The conclusion so far from the first two years hunting has been that the hunters have not been able to shoot the most inbred individuals (apparently they neither had pink fur nor a second head), but instead happened to shoot the most genetically valuable ones.

The government had ordered an investigation into the minimum number of wolfs needed to secure the population in Sweden, and this Monday the result came. 450 wolfs, is the minimum needed to sustain a healthy conservation status. It is safe to say that this number is based on some sort of PVA built on real biological data. The Hunters Association of course launched their own number, which is 200 individuals based on nothing else than their opinion unfortunately.

Apart from this they also want compensation for deers that are caught by predators.

I have no problem with hunting. Like many Swedes with roots in rural Sweden I see it as something that offers safe food from animal that have fared far better than their counterparts in the supermarket. And with a moose-population at a stable level between 300000 - 400000, despite 1/3 being shot every year, it is fair to say that this is a sustainable use.

What is going on now however is nothing but a tragedy, were an ecologically incompetent lobby-group for hunters has managed to convince the environmental minister that reducing a population reduces inbreeding.

Hopefully the European Commission will convict Sweden, and bring an end to this tragedy.

Monday, April 11, 2011

Biebrza workshop

The workshop in Biebrza National Park was very inspiring research wise, and the bonus of getting to see the mighty Biebrza spring flood was jaw dropping in the true sense of thee word.

For Swedish standards it is hard to comprehend the size of management that is done in Biebrza. 10 times the area that is mown in Sweden is mown only in Biebrza in order to preserve the Aquatic warbler. To mow such a large wet fen the managers in Biebrza have chosen to use redesigned PistenBully´s that are normally used preparing ski slopes.

The wildlife in Biebrza includes 3 wolf packs, out of which 1 is residing in the area were we stayed. Unfortunately we did not get the chance to see any, but we did find a little grass snake warming itself in the sunshine.

Monday, April 4, 2011

Final stretch

Back to Poland, and since I left, a cat has moved into the corridor outside the lab. The rumor has it that someone at the botanical garden showed mercy on the little one during the extreme winter. It feels now that the final stretch of the PhD studies is starting. I am submitting a formal request to have the finishing-process opened, and will have to write an essay in Philosophy and pass an English test. None are very much related to restoration ecology.
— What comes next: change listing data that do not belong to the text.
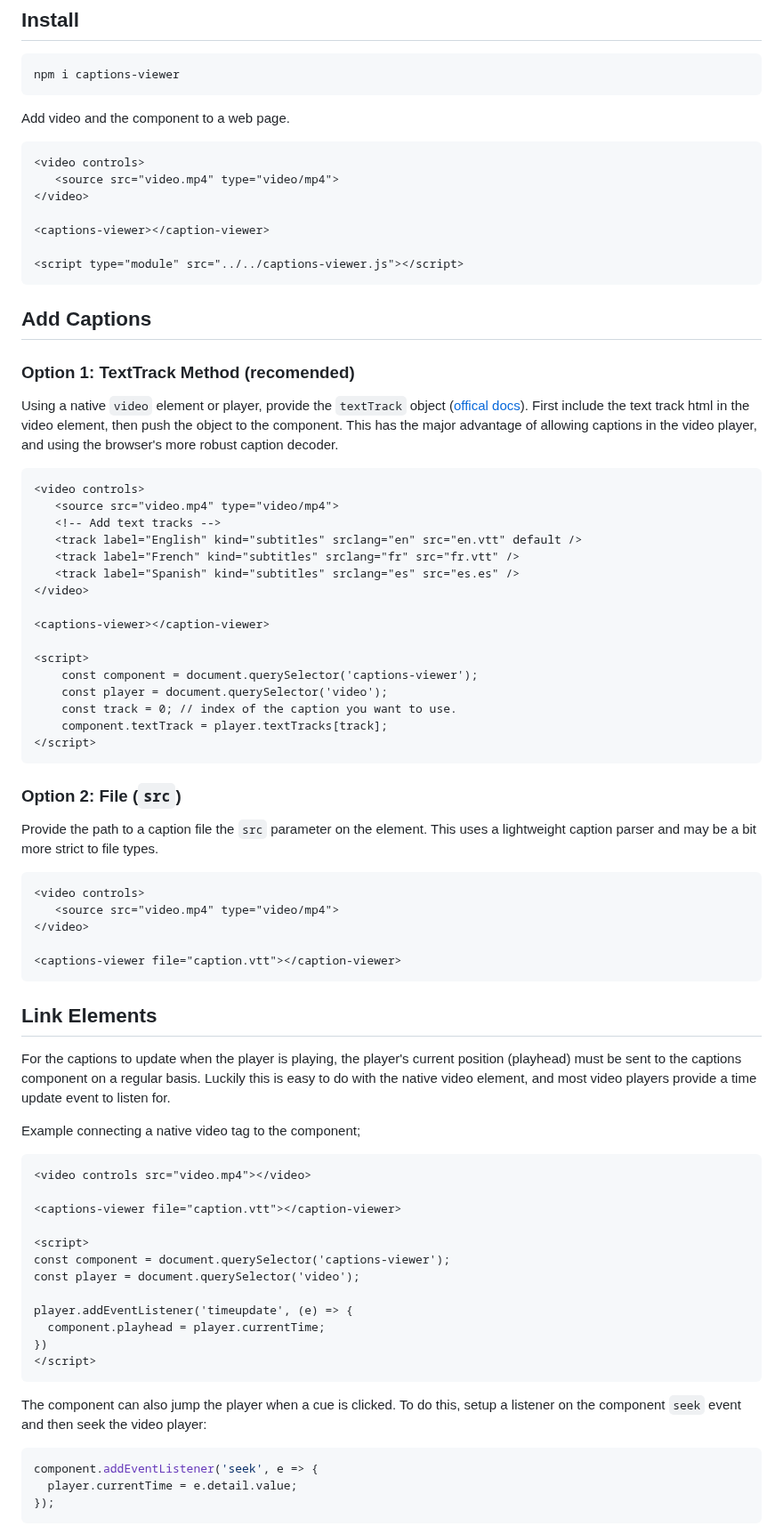
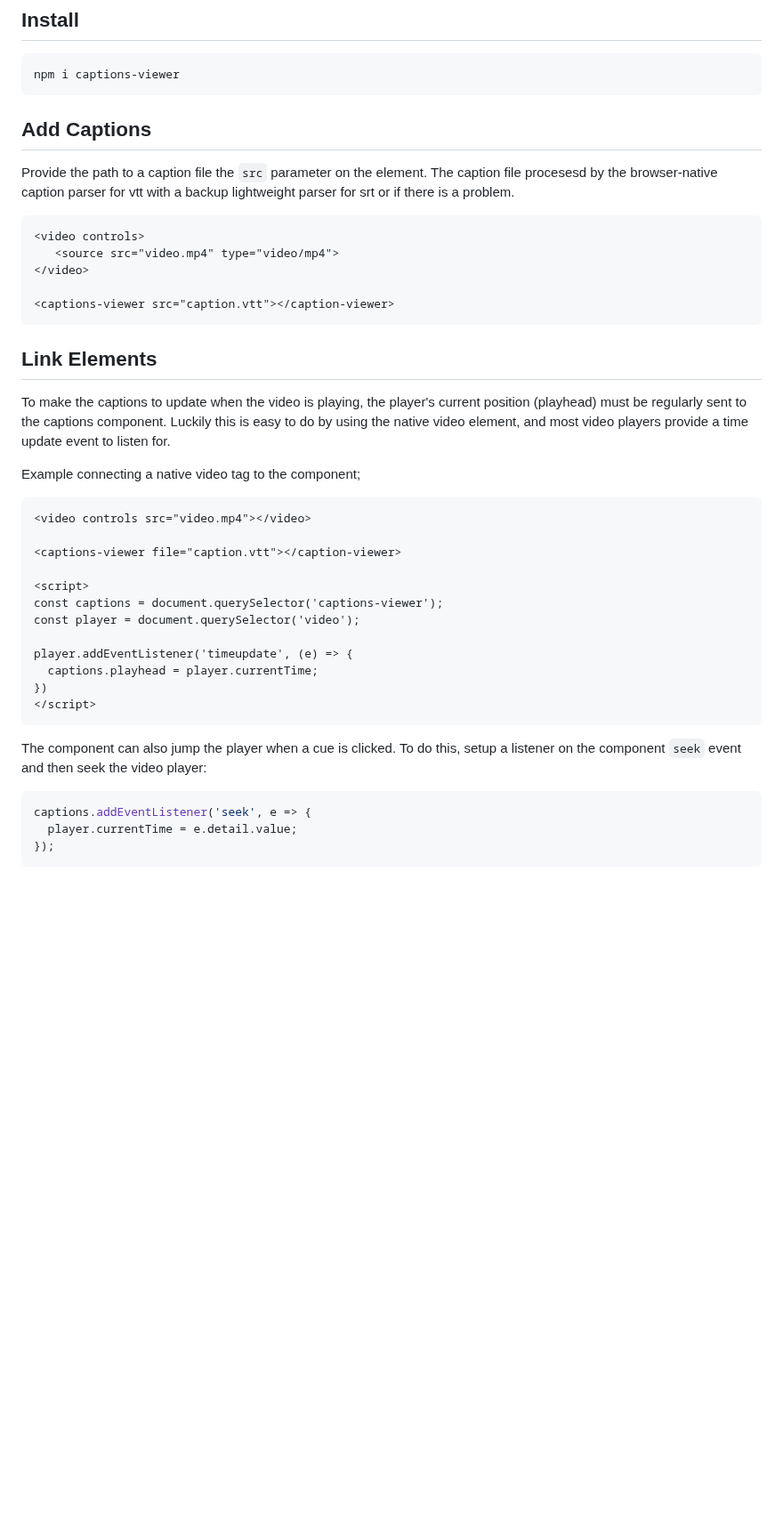
Before and after one commit to blairliikala/Caption-Reader, a Markdown page: README.md, the part around one of its changes. Shown at 89% size. GitHub-like rendering; blank space fills up the shorter version.

````diff
--- a/README.md
+++ b/README.md
@@ -10,58 +10,21 @@ A web component to display captions as a video plays. Includes automatic scrolli
 npm i captions-viewer
 ```
 
-Add video and the component to a web page.
+## Add Captions
+
+Provide the path to a caption file the `src` parameter on the element.  The caption file procesesd by the browser-native caption parser for vtt with a backup lightweight parser for srt or if there is a problem.
 
 ```html
 <video controls>
    <source src="video.mp4" type="video/mp4">
 </video>
 
-<captions-viewer></caption-viewer>
-
-<script type="module" src="../../captions-viewer.js"></script>
-```
-
-## Add Captions
-
-### Option 1: TextTrack Method (recomended)
-
-Using a native `video` element or player, provide the `textTrack` object ([offical docs](https://developer.mozilla.org/en-US/docs/Web/API/TextTrack)).  First include the text track html in the video element, then push the object to the component.  This has the major advantage of allowing captions in the video player, and using the browser's more robust caption decoder.
-
-```html
-<video controls>
-   <source src="video.mp4" type="video/mp4">
-   <!-- Add text tracks -->
-   <track label="English" kind="subtitles" srclang="en" src="en.vtt" default />
-   <track label="French" kind="subtitles" srclang="fr" src="fr.vtt" />
-   <track label="Spanish" kind="subtitles" srclang="es" src="es.es" />
-</video>
-
-<captions-viewer></caption-viewer>
-
-<script>
-    const component = document.querySelector('captions-viewer');
-    const player = document.querySelector('video');
-    const track = 0; // index of the caption you want to use.
-    component.textTrack = player.textTracks[track];
-</script>
-```
-
-### Option 2: File (`src`)
-
-Provide the path to a caption file the `src` parameter on the element.  This uses a lightweight caption parser and may be a bit more strict to file types.
-
-```html
-<video controls>
-   <source src="video.mp4" type="video/mp4">
-</video>
-
-<captions-viewer file="caption.vtt"></caption-viewer>
+<captions-viewer src="caption.vtt"></caption-viewer>
 ```
 
 ## Link Elements
 
-For the captions to update when the player is playing, the player's current position (playhead) must be sent to the captions component on a regular basis.  Luckily this is easy to do with the native video element, and most video players provide a time update event to listen for.
+To make the captions to update when the video is playing, the player's current position (playhead) must be regularly sent to the captions component.  Luckily this is easy to do by using the native video element, and most video players provide a time update event to listen for.
 
 Example connecting a native video tag to the component;
 
@@ -71,11 +34,11 @@ Example connecting a native video tag to the component;
 <captions-viewer file="caption.vtt"></caption-viewer>
 
 <script>
-const component = document.querySelector('captions-viewer');
+const captions = document.querySelector('captions-viewer');
 const player = document.querySelector('video');
 
 player.addEventListener('timeupdate', (e) => {
-  component.playhead = player.currentTime;
+  captions.playhead = player.currentTime;
 })
 </script>
 ```
@@ -83,7 +46,7 @@ player.addEventListener('timeupdate', (e) => {
 The component can also jump the player when a cue is clicked.  To do this, setup a listener on the component `seek` event and then seek the video player:
 
 ```javascript
-component.addEventListener('seek', e => {
+captions.addEventListener('seek', e => {
   player.currentTime = e.detail.value;
 });
 ```
````
Also changed, not shown: other parts of README.md (+88 -13 lines).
On Friday I am heading to a work shop on restoration in Biebrza, were I will present results of my last years result, and hopefully get some final input on how to improve our paper before it is send in for peer-review.
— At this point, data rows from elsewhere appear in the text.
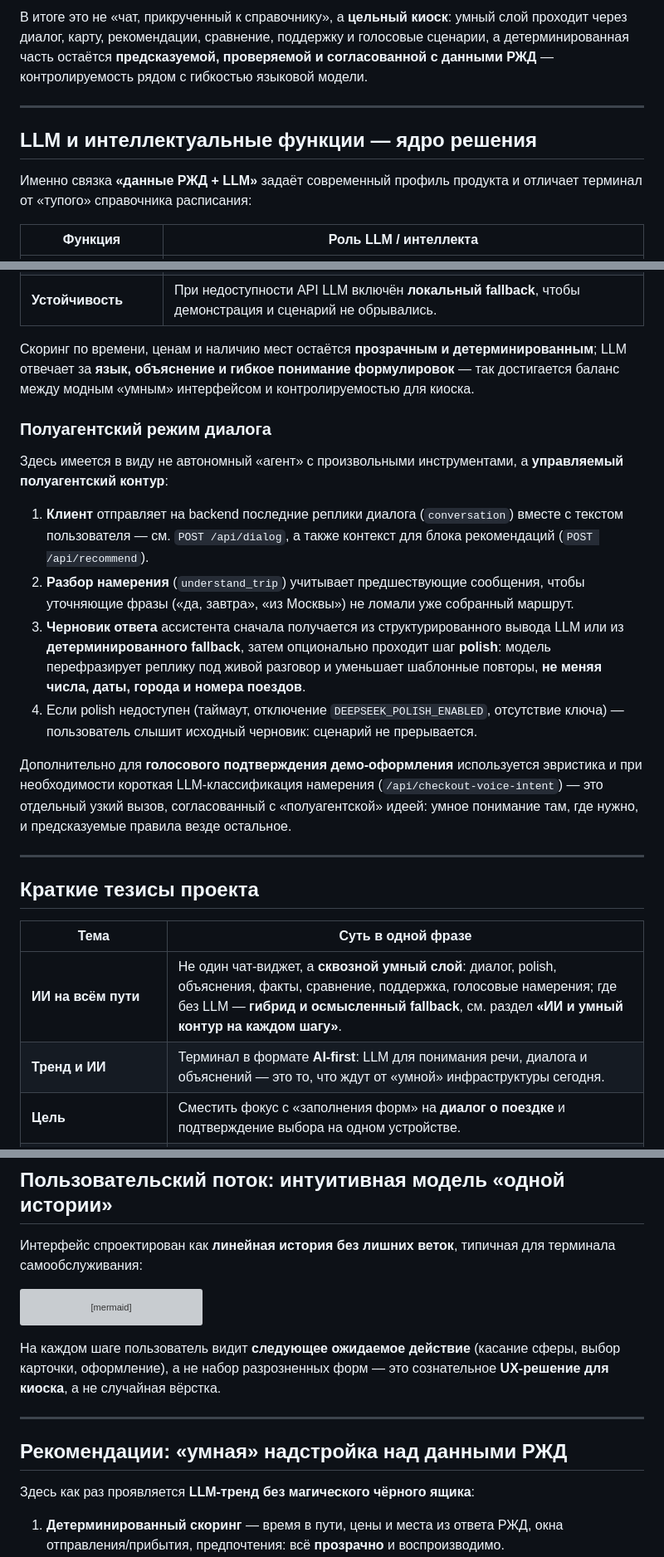
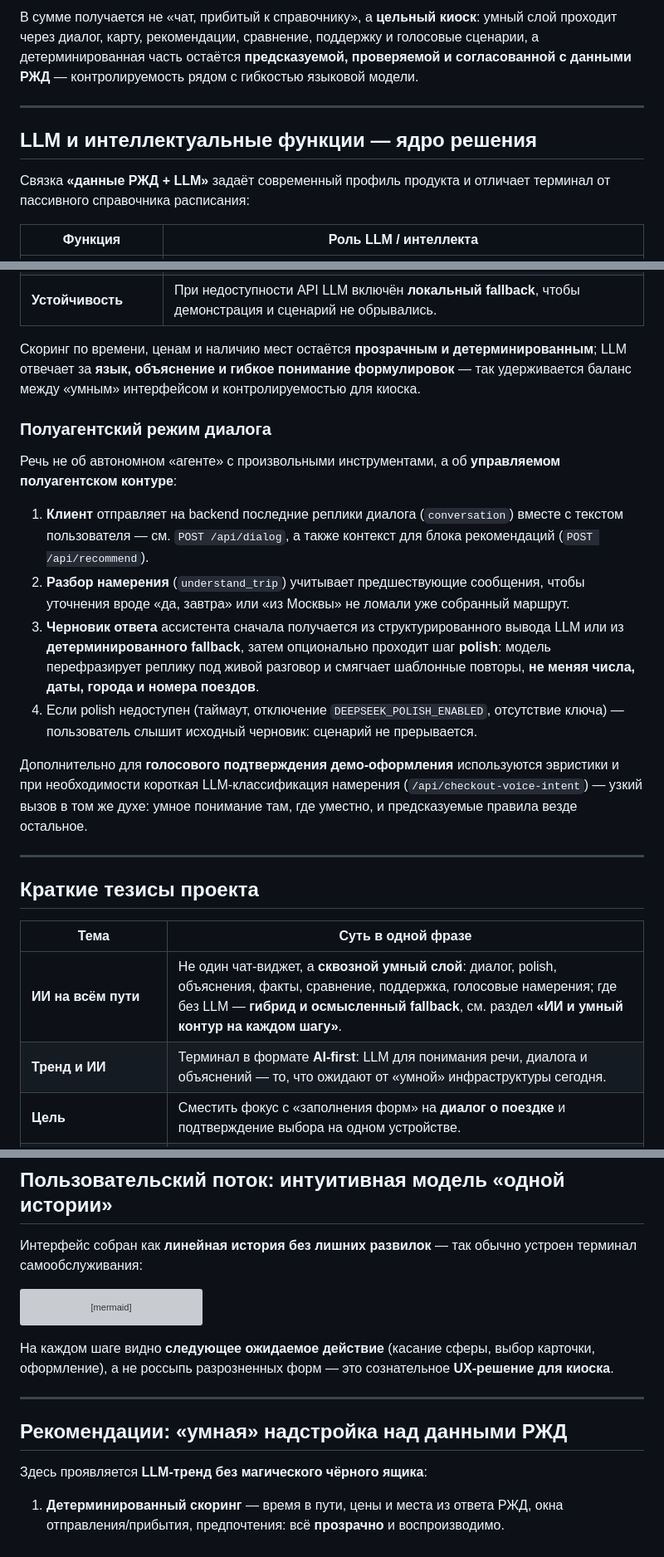
Before and after one commit to MrDragon13/RZHD_ticket, a Markdown page: README.md, 3 parts joined by grey strips. Shown at 83% size. GitHub-like rendering; grey boxes are pictures that could not be loaded.

````diff
--- a/README.md
+++ b/README.md
@@ -39,11 +41,11 @@
 
-В итоге это не «чат, прикрученный к справочнику», а **цельный киоск**: умный слой проходит через диалог, карту, рекомендации, сравнение, поддержку и голосовые сценарии, а детерминированная часть остаётся **предсказуемой, проверяемой и согласованной с данными РЖД** — контролируемость рядом с гибкостью языковой модели.
+В сумме получается не «чат, прибитый к справочнику», а **цельный киоск**: умный слой проходит через диалог, карту, рекомендации, сравнение, поддержку и голосовые сценарии, а детерминированная часть остаётся **предсказуемой, проверяемой и согласованной с данными РЖД** — контролируемость рядом с гибкостью языковой модели.
 
 ---
 
 ## LLM и интеллектуальные функции — ядро решения
 
-Именно связка **«данные РЖД + LLM»** задаёт современный профиль продукта и отличает терминал от «тупого» справочника расписания:
+Связка **«данные РЖД + LLM»** задаёт современный профиль продукта и отличает терминал от пассивного справочника расписания:
 
 | Функция | Роль LLM / интеллекта |
 |---------|------------------------|
@@ -57,18 +59,18 @@
 | **Нестандартные запросы** | При необходимости — **LLM-ранжирование** порядка поездов (например, неочевидные формулировки пассажира). |
 | **Устойчивость** | При недоступности API LLM включён **локальный fallback**, чтобы демонстрация и сценарий не обрывались. |
 
-Скоринг по времени, ценам и наличию мест остаётся **прозрачным и детерминированным**; LLM отвечает за **язык, объяснение и гибкое понимание формулировок** — так достигается баланс между модным «умным» интерфейсом и контролируемостью для киоска.
+Скоринг по времени, ценам и наличию мест остаётся **прозрачным и детерминированным**; LLM отвечает за **язык, объяснение и гибкое понимание формулировок** — так удерживается баланс между «умным» интерфейсом и контролируемостью для киоска.
 
 ### Полуагентский режим диалога
 
-Здесь имеется в виду не автономный «агент» с произвольными инструментами, а **управляемый полуагентский контур**:
+Речь не об автономном «агенте» с произвольными инструментами, а об **управляемом полуагентском контуре**:
 
 1. **Клиент** отправляет на backend последние реплики диалога (`conversation`) вместе с текстом пользователя — см. `POST /api/dialog`, а также контекст для блока рекомендаций (`POST /api/recommend`).
-2. **Разбор намерения** (`understand_trip`) учитывает предшествующие сообщения, чтобы уточняющие фразы («да, завтра», «из Москвы») не ломали уже собранный маршрут.
-3. **Черновик ответа** ассистента сначала получается из структурированного вывода LLM или из **детерминированного fallback**, затем опционально проходит шаг **polish**: модель перефразирует реплику под живой разговор и уменьшает шаблонные повторы, **не меняя числа, даты, города и номера поездов**.
+2. **Разбор намерения** (`understand_trip`) учитывает предшествующие сообщения, чтобы уточнения вроде «да, завтра» или «из Москвы» не ломали уже собранный маршрут.
+3. **Черновик ответа** ассистента сначала получается из структурированного вывода LLM или из **детерминированного fallback**, затем опционально проходит шаг **polish**: модель перефразирует реплику под живой разговор и смягчает шаблонные повторы, **не меняя числа, даты, города и номера поездов**.
 4. Если polish недоступен (таймаут, отключение `DEEPSEEK_POLISH_ENABLED`, отсутствие ключа) — пользователь слышит исходный черновик: сценарий не прерывается.
 
-Дополнительно для **голосового подтверждения демо-оформления** используется эвристика и при необходимости короткая LLM-классификация намерения (`/api/checkout-voice-intent`) — это отдельный узкий вызов, согласованный с «полуагентской» идеей: умное понимание там, где нужно, и предсказуемые правила везде остальное.
+Дополнительно для **голосового подтверждения демо-оформления** используются эвристики и при необходимости короткая LLM-классификация намерения (`/api/checkout-voice-intent`) — узкий вызов в том же духе: умное понимание там, где уместно, и предсказуемые правила везде остальное.
 
 ---
 
@@ -77,7 +79,7 @@
 | Тема | Суть в одной фразе |
 |------|---------------------------|
 | **ИИ на всём пути** | Не один чат-виджет, а **сквозной умный слой**: диалог, polish, объяснения, факты, сравнение, поддержка, голосовые намерения; где без LLM — **гибрид и осмысленный fallback**, см. раздел **«ИИ и умный контур на каждом шагу»**. |
-| **Тренд и ИИ** | Терминал в формате **AI-first**: LLM для понимания речи, диалога и объяснений — это то, что ждут от «умной» инфраструктуры сегодня. |
+| **Тренд и ИИ** | Терминал в формате **AI-first**: LLM для понимания речи, диалога и объяснений — то, что ожидают от «умной» инфраструктуры сегодня. |
 | **Цель** | Сместить фокус с «заполнения форм» на **диалог о поездке** и подтверждение выбора на одном устройстве. |
 | **Ценность для инфраструктуры** | Самообслуживание с **интеллектуальным ассистентом** разгружает живые линии: типовые запросы закрываются на киоске с объяснениями и подсказками. |
 | **Интеллект** | **Гибрид** и **полуагентский диалог**: детерминированный скоринг и данные расписания **+** LLM для языка, памяти реплик, перефразирования черновиков (`polish`) и пояснений; при сбое API — **fallback**. |
@@ -127,7 +129,7 @@
 
 ## Пользовательский поток: интуитивная модель «одной истории»
 
-Интерфейс спроектирован как **линейная история без лишних веток**, типичная для терминала самообслуживания:
+Интерфейс собран как **линейная история без лишних развилок** — так обычно устроен терминал самообслуживания:
 
 ```mermaid
 flowchart LR
@@ -138,13 +140,13 @@ flowchart LR
   E --> F[Демо-билет]
 ```
 
-На каждом шаге пользователь видит **следующее ожидаемое действие** (касание сферы, выбор карточки, оформление), а не набор разрозненных форм — это сознательное **UX-решение для киоска**, а не случайная вёрстка.
+На каждом шаге видно **следующее ожидаемое действие** (касание сферы, выбор карточки, оформление), а не россыпь разрозненных форм — это сознательное **UX-решение для киоска**.
 
 ---
 
 ## Рекомендации: «умная» надстройка над данными РЖД
 
-Здесь как раз проявляется **LLM-тренд без магического чёрного ящика**:
+Здесь проявляется **LLM-тренд без магического чёрного ящика**:
 
 1. **Детерминированный скоринг** — время в пути, цены и места из ответа РЖД, окна отправления/прибытия, предпочтения: всё **прозрачно** и воспроизводимо.
 2. **LLM** даёт **человекочитаемое объяснение** лучшего варианта и усиливает **понимание нетривиальных запросов**; при необходимости — **умное упорядочивание** списка поездов под нестандартную формулировку.
````
Also changed, not shown: other parts of README.md (+39 -36 lines).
Tuesday, March 29, 2011

Blunt boars

Have spent a week in southern Sweden in the region of Småland and to my surprise the boars have been very unshy recently. The neighbor found first one boar eating from his birdhouse in the garden during broad daylight. Later he found two boars in his garage. It is almost unnecessary to mention that of course his field has received some serious plowing by the boars.

This male boar passed by my house 6 in the evening.
It is a fairly big male boar.

Considering that boars were extremely rare 20 years ago in this area, it has now become a very different situation.

Saturday, March 19, 2011

Some kind of monster

Sitting up late working with a manuscript about peatland restoration that will be submitted before summer hopefully. The project started out with one folder and one excel sheet, but now it consists of dozens of excel sheets, word documents, R-files, Canoco-files, and several image files of graphs that during some part of the project have been considered as potential candidates to include. What was one folder, is now a giant matrix of folders and subfolders that is becoming increasingly harder to navigate. A sign that it is time to finish this project.